One way vitamin D enters our systems is through exposure to sunlight. UV radiation is transformed to vitamin D through this pathway:

UV rays- skin- liver- kidneys- Vitamin D

Some risks for a Vitamin D deficiency include not enough sun exposure, obesity, gastrointestinal disorders, renal disorders, and various medications. Vitamin D receptors are present in many critical brain regions, which is the reason it is under investigation for being involved in different mental disorders. Some brain regions that possess vitamin D receptors are the cingulate cortex, thalamus, cerebellum, amygdala, and hippocampus.

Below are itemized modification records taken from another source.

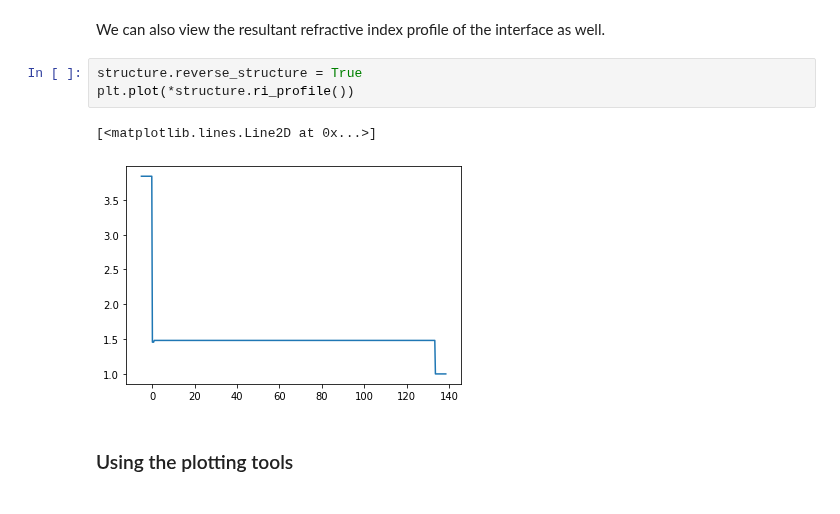
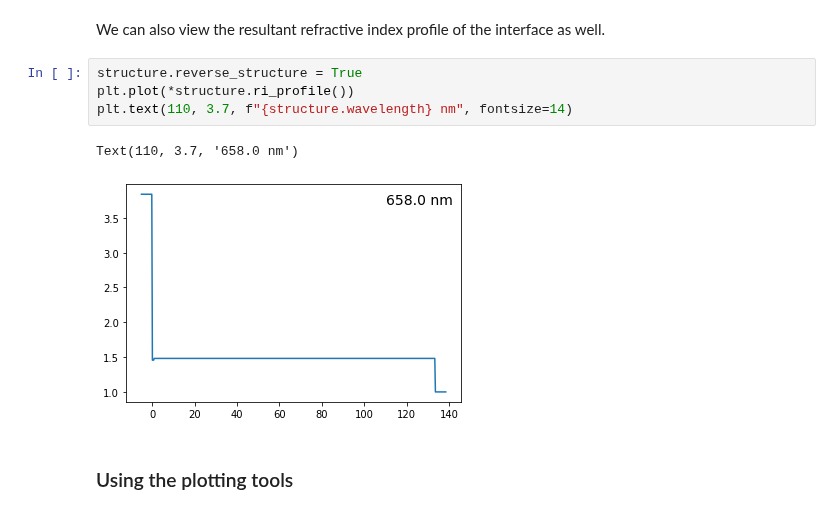
Before and after one commit to refnx/refellips, a Jupyter notebook: docs/getting_started.ipynb, the cells around one changed output. Drawn from its saved outputs; the diff is of its cells as text.

```diff
--- a/docs/getting_started.ipynb
+++ b/docs/getting_started.ipynb
@@ -166,9 +166,10 @@ We can also view the resultant refractive index profile of the interface as well
 # %%
 structure.reverse_structure = True
 plt.plot(*structure.ri_profile())
+plt.text(110, 3.7, f"{structure.wavelength} nm", fontsize=14)
 # %% [output]
-[<matplotlib.lines.Line2D at 0x...>]
+Text(110, 3.7, '658.0 nm')
-[figure, old version]
+[figure, new version]
 # %% [markdown]
 ### Using the plotting tools
 # %%
```
Also changed, not shown: 2 other files.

In fact, vitamin D helps regulate the expression of tyrosine hydroxylase, which is a rate-limiting enzyme in the biosynthesis of the neurotransmitters of dopamine, norepinephrine, and epinephrine. Problems within these diffuse modulatory systems are the cause behind several types of mental illness. If vitamin D effects the production of these neurotransmitters, perhaps there is a chance it is somehow involved with mental illness.

Some research has shown low vitamin D levels are associated with symptoms of psychotic disorders, cognitive dysfunctions exhibited in Alzheimer’s disease, Depression, and Seasonal Affective Disorder. While some studies support the hypothesis that vitamin D supplementation will reduce symptoms, others do not. It is a bit of a mixed bag, and there is not enough evidence to be certain about the involvement of Vitamin D.

In Dr. Forster’s experience, a mild to moderate deficiency of vitamin D is associated with Depression. However, supplementation has not proven to be that helpful in reducing symptoms. On the other hand, a severe deficiency may have the potential to prevent a good response to other types of treatment.